Exercise: Exclude the pictures, and otherwise reproduce the data in full.

Web page revision data:
=== Section Start ===

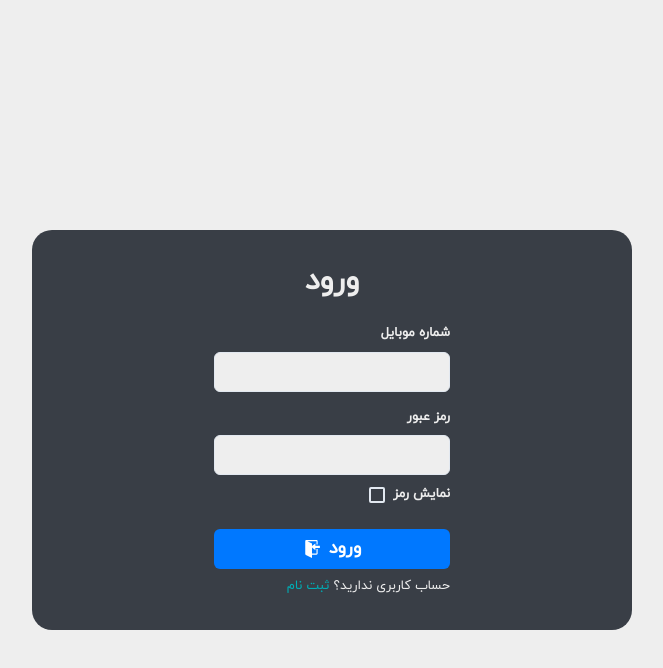
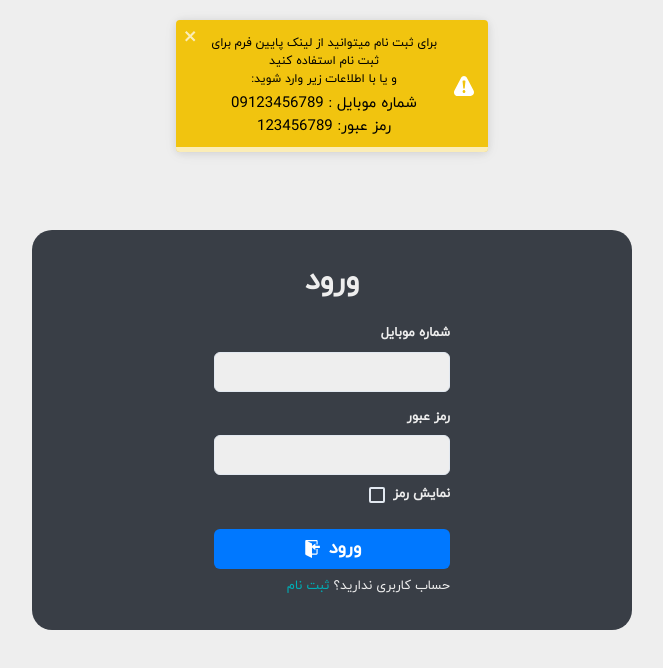
Before and after one commit to Pourya-Alipanah/AdminPanel, a React (Vite) app: page /login in a window 1280 px wide. Shown: the top 668 px of the page, without its empty margins (397-1060 px from the left). Built offline with nearby package versions, Linux system fonts and the light colour scheme.

Commit message:
add hint notification for login

```diff
--- a/src/App.jsx
+++ b/src/App.jsx
@@ -7,7 +7,7 @@ function App() {
   return (
     <>
       <RouterProvider router={router} />
-      <ToastContainer limit={1} rtl />
+      <ToastContainer limit={2} rtl newestOnTop/>
     </>
   );
 }
--- a/src/features/identity/components/login/Login.jsx
+++ b/src/features/identity/components/login/Login.jsx
@@ -28,6 +28,7 @@ import { yupResolver } from "@hookform/resolvers/yup";
 import { toast } from "react-toastify";
 
 const Login = () => {
+
   const resolver = yup.object({
     mobile: yup
       .string()
@@ -70,14 +71,36 @@ const Login = () => {
     .join();
 
   const token = localStorage.getItem("token");
+
   const RedirectToastDialog = () => (
     <>
       <div>شما قبلا وارد شده اید</div>
       <div>به صفحه اصلی منتقل میشوید</div>
     </>
   );
+
+  const InfoMsg = ()=>(
+    <>
+      <div style={{color:'black' , fontSize:'12px'}}>برای ثبت نام میتوانید از لینک پایین فرم برای ثبت نام استفاده کنید</div>
+      <div style={{color:'black', fontSize:'12px' , marginBottom:'5px'}}>و یا با اطلاعات زیر وارد شوید:</div>
+      <div style={{color:'black', fontSize:'15px'}}>شماره موبایل : 09123456789</div>
+      <div style={{color:'black', fontSize:'15px'}}>رمز عبور: 123456789</div>
+    </>
+  )
+
+  useEffect(() => {
+    toast.warn(<InfoMsg />, {
+      position: "top-center",
+      autoClose: 20000,
+      draggable: true,
+      theme: 'colored',
+      toastId:1
+    });
+  }, []);
+
   useEffect(() => {
     if (token && !isSuccsessOperation) {
+      toast.dismiss(1)
       toast.info(<RedirectToastDialog />, {
         position: "top-center",
         autoClose: 1300,
@@ -95,6 +118,7 @@ const Login = () => {
 
   useEffect(() => {
     if (isSuccsessOperation) {
+      toast.dismiss(1)
       toast.success("در حال ورود", {
         position: "top-center",
         autoClose: 1300,
```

=== Section End ===

Response to this exercise:
Before and after one commit to Pourya-Alipanah/AdminPanel, a React (Vite) app: page /login in a window 1280 px wide. Shown: the top 668 px of the page, without its empty margins (397-1060 px from the left). Built offline with nearby package versions, Linux system fonts and the light colour scheme.

Commit message:
add hint notification for login

```diff
--- a/src/App.jsx
+++ b/src/App.jsx
@@ -7,7 +7,7 @@ function App() {
   return (
     <>
       <RouterProvider router={router} />
-      <ToastContainer limit={1} rtl />
+      <ToastContainer limit={2} rtl newestOnTop/>
     </>
   );
 }
--- a/src/features/identity/components/login/Login.jsx
+++ b/src/features/identity/components/login/Login.jsx
@@ -28,6 +28,7 @@ import { yupResolver } from "@hookform/resolvers/yup";
 import { toast } from "react-toastify";
 
 const Login = () => {
+
   const resolver = yup.object({
     mobile: yup
       .string()
@@ -70,14 +71,36 @@ const Login = () => {
     .join();
 
   const token = localStorage.getItem("token");
+
   const RedirectToastDialog = () => (
     <>
       <div>شما قبلا وارد شده اید</div>
       <div>به صفحه اصلی منتقل میشوید</div>
     </>
   );
+
+  const InfoMsg = ()=>(
+    <>
+      <div style={{color:'black' , fontSize:'12px'}}>برای ثبت نام میتوانید از لینک پایین فرم برای ثبت نام استفاده کنید</div>
+      <div style={{color:'black', fontSize:'12px' , marginBottom:'5px'}}>و یا با اطلاعات زیر وارد شوید:</div>
+      <div style={{color:'black', fontSize:'15px'}}>شماره موبایل : 09123456789</div>
+      <div style={{color:'black', fontSize:'15px'}}>رمز عبور: 123456789</div>
+    </>
+  )
+
+  useEffect(() => {
+    toast.warn(<InfoMsg />, {
+      position: "top-center",
+      autoClose: 20000,
+      draggable: true,
+      theme: 'colored',
+      toastId:1
+    });
+  }, []);
+
   useEffect(() => {
     if (token && !isSuccsessOperation) {
+      toast.dismiss(1)
       toast.info(<RedirectToastDialog />, {
         position: "top-center",
         autoClose: 1300,
@@ -95,6 +118,7 @@ const Login = () => {
 
   useEffect(() => {
     if (isSuccsessOperation) {
+      toast.dismiss(1)
       toast.success("در حال ورود", {
         position: "top-center",
         autoClose: 1300,
```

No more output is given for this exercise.